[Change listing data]

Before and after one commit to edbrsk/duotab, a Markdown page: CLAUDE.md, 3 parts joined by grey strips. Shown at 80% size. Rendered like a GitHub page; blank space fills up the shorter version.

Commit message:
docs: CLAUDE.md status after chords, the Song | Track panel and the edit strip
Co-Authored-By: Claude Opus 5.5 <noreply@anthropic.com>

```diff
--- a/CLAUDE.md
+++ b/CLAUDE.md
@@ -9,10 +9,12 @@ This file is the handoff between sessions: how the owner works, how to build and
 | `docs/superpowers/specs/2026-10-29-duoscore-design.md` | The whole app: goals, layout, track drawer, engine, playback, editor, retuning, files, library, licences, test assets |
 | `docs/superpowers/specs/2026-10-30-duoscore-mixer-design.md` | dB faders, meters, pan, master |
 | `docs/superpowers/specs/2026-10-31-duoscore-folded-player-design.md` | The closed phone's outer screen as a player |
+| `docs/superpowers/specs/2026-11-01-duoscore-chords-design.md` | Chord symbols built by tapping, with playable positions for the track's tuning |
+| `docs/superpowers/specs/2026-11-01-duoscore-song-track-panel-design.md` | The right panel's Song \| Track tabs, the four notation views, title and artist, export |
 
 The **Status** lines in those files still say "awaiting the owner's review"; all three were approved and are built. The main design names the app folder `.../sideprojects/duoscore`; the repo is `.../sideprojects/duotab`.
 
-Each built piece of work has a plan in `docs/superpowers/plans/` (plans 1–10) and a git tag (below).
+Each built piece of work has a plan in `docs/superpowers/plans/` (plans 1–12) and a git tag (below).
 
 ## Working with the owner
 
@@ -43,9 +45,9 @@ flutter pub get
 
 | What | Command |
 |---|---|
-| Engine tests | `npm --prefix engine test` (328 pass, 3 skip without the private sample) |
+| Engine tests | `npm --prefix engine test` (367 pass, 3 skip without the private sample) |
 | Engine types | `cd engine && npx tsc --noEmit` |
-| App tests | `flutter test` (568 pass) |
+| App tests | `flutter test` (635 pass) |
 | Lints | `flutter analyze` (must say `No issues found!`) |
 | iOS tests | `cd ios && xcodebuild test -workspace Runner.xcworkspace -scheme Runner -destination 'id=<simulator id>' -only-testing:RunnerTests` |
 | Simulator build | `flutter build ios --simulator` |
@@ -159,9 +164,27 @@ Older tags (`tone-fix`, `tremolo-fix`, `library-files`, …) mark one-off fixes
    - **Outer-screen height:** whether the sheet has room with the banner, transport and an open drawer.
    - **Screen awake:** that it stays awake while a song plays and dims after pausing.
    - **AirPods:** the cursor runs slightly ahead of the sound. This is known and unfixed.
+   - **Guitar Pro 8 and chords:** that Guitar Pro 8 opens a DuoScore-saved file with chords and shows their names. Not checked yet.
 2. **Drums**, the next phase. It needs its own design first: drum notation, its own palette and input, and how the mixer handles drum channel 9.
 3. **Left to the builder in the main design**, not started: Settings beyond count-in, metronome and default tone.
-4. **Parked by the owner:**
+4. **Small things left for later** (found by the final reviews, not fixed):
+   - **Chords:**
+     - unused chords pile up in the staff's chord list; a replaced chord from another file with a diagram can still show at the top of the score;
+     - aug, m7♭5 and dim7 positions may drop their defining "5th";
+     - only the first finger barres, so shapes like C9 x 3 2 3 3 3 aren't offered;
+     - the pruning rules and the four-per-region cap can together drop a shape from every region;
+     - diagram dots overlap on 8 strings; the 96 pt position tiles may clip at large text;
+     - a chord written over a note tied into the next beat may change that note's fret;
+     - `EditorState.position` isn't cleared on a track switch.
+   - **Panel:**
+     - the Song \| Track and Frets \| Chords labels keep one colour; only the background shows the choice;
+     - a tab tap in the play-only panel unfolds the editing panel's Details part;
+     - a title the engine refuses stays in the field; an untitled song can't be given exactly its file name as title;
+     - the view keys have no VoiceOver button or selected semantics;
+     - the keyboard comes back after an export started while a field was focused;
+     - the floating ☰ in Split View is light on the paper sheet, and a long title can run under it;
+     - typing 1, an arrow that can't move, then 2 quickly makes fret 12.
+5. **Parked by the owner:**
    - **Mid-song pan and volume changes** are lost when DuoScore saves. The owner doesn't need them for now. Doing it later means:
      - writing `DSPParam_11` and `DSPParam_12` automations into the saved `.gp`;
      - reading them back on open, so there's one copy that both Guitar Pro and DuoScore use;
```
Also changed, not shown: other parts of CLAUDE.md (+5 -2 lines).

**WORK TO COMPLETE**
From the records above, show each line that contains the word "field".

**ANSWER AREA**
+     - a title the engine refuses stays in the field; an untitled song can't be given exactly its file name as title;
+     - the keyboard comes back after an export started while a field was focused;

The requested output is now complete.